The famed Romantic poet Thomas Gray wrote a verse about his friend’s cat drowning in a goldfish bowl. [2 of 2]
Cat poetry has a long history: Christopher Smart wrote a Romantic religious poem featuring his cat Jeoffry while confined in a mental asylum in the 1760s. [1 of 2]
The escape artist Harry Houdini and the author H. P. Lovecraft collaborated on a “true” Egyptian horror story.
Christian Bök’s 2001 anthology Eunoia contains five chapters that each use just one of the five vowels.
Sarah Josepha Hale published “Mary had a Little Lamb” in 1830. Forty-six years later, Mary Tyler claimed to be the original Mary.
The Doubting Antiquity School were sceptics of ancient Chinese texts’ historical veracity… until the oracle bones were deciphered.
The 19th century Scottish author Emily Gerard collected local legends about a school of black magic high in the mountains of Transylvania.
At the same time she was writing the novel Little Women, Louisa May Alcott also wrote one of the first stories to feature an Egyptian mummy’s curse.
People suffering from Uncombable Hair Syndrome have silvery hair that resists all attempts to comb, brush, or otherwise groom it.
What do the bicycle, Marmite, Mormonism, and Frankenstein have in common? A volcano in Indonesia.
Twenty-nine chapters of the Quran begin with short sequences of Arabic letters.

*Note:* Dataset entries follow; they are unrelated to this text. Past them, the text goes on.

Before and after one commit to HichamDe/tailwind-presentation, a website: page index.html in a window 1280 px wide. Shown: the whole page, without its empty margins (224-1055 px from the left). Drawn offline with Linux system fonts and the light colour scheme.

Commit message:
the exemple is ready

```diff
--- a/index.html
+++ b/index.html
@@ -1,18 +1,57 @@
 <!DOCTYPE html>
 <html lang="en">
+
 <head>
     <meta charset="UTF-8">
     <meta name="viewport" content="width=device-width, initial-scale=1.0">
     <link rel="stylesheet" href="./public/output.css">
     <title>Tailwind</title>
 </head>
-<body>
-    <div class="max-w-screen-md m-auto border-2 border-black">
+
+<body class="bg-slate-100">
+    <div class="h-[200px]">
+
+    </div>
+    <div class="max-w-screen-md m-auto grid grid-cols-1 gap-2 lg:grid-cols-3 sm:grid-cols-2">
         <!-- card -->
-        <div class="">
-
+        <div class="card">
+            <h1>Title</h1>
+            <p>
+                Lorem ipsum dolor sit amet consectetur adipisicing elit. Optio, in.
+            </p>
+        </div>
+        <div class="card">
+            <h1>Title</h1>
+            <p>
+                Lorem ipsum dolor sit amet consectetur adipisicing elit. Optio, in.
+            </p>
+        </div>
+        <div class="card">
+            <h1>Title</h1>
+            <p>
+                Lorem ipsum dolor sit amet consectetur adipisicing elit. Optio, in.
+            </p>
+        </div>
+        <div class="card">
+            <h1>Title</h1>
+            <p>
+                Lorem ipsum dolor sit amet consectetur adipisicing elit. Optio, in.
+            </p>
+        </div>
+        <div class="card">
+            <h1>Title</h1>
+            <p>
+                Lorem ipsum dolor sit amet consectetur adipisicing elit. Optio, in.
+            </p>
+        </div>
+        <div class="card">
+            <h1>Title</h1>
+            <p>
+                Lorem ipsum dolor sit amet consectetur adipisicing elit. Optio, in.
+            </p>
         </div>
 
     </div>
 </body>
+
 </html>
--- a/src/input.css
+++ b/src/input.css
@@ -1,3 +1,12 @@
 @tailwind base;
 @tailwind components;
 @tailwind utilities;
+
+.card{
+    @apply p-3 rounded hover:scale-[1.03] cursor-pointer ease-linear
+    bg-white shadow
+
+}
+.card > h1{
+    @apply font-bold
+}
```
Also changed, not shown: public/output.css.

We’re not actually certain what these “mysterious letters” mean.
In 1931 fourteen members of writers’ collective the Detection Club – including Agatha Christie, Dorothy Sayers, G. K. Chesterton, and Ronald Knox – wrote a mystery novel together… one chapter each.
In 1929 Ronald Knox codified the ten rules that all detective fiction should follow.
Some gardens grow only the plants mentioned in either the Bible or the works of Shakespeare.
The Asterix comics are notorious for obscure puns, but the most obscure may be the one used in Asterix and Cleopatra.